What to work on:
Pull every line that includes the word "fadeout" from the data.

Extracted material:
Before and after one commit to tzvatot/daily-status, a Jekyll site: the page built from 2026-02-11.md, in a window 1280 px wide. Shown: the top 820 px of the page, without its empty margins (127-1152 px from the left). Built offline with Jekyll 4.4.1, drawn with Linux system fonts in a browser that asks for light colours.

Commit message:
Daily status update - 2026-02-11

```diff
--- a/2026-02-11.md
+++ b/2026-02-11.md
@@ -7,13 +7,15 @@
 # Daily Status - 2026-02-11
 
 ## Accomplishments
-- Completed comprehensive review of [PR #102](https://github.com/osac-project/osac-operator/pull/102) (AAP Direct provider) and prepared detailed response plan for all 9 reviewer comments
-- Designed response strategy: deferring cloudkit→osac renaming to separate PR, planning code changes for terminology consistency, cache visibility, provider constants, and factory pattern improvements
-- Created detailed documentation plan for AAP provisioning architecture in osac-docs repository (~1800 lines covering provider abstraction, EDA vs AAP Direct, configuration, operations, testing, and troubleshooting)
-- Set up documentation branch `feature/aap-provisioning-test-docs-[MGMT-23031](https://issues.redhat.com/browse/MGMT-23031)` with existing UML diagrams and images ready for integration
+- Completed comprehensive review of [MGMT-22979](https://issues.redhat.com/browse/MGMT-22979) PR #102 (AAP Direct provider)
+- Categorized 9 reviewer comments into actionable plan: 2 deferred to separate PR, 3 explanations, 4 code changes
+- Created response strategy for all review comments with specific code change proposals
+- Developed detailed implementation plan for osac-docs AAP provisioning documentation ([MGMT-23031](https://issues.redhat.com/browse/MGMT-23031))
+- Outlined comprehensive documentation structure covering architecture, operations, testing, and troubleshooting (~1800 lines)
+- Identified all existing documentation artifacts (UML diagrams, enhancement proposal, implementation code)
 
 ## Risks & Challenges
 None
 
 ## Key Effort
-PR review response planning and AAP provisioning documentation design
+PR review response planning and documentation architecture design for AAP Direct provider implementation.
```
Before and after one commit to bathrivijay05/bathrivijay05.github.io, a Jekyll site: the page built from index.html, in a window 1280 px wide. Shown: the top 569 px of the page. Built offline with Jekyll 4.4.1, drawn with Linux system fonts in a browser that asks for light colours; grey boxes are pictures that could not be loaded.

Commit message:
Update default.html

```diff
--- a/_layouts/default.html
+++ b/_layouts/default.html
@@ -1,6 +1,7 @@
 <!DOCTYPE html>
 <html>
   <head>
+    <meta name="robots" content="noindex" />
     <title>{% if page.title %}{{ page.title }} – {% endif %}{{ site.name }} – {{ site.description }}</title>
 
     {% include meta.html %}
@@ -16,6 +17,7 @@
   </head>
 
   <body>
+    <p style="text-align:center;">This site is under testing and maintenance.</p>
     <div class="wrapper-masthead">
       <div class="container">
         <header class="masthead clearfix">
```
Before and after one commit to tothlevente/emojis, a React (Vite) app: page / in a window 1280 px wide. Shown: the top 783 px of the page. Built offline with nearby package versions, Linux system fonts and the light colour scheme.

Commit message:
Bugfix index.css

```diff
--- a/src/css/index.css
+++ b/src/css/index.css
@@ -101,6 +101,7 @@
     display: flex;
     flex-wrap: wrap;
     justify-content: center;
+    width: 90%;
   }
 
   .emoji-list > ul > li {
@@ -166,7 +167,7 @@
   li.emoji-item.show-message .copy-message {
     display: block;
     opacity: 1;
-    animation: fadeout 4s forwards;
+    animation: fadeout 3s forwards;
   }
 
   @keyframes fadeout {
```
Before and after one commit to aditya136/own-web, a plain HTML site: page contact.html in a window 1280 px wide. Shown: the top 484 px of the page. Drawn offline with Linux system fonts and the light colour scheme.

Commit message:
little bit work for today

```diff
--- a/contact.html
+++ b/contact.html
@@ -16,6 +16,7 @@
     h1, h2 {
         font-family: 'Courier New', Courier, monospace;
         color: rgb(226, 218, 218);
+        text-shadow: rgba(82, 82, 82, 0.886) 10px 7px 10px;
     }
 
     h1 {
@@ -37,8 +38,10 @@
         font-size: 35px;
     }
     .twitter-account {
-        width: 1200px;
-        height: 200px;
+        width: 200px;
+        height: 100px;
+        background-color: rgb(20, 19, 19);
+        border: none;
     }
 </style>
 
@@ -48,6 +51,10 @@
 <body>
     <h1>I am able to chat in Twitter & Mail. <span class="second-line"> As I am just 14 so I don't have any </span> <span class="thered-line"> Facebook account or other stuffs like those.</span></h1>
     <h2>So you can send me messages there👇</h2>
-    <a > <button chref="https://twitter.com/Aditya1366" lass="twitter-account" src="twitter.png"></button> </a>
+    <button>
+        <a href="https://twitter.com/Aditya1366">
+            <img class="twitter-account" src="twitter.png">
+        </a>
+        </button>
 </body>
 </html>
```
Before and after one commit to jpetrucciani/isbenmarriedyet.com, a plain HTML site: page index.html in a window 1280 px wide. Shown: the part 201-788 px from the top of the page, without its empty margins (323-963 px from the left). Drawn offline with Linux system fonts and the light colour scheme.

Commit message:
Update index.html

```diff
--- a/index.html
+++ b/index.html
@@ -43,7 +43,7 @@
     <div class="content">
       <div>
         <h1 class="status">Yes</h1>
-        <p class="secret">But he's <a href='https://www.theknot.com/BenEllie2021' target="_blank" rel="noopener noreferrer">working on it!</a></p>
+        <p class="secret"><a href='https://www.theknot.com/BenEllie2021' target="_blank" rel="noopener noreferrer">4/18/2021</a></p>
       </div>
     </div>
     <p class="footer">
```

Result:
-    animation: fadeout 4s forwards;
+    animation: fadeout 3s forwards;
   @keyframes fadeout {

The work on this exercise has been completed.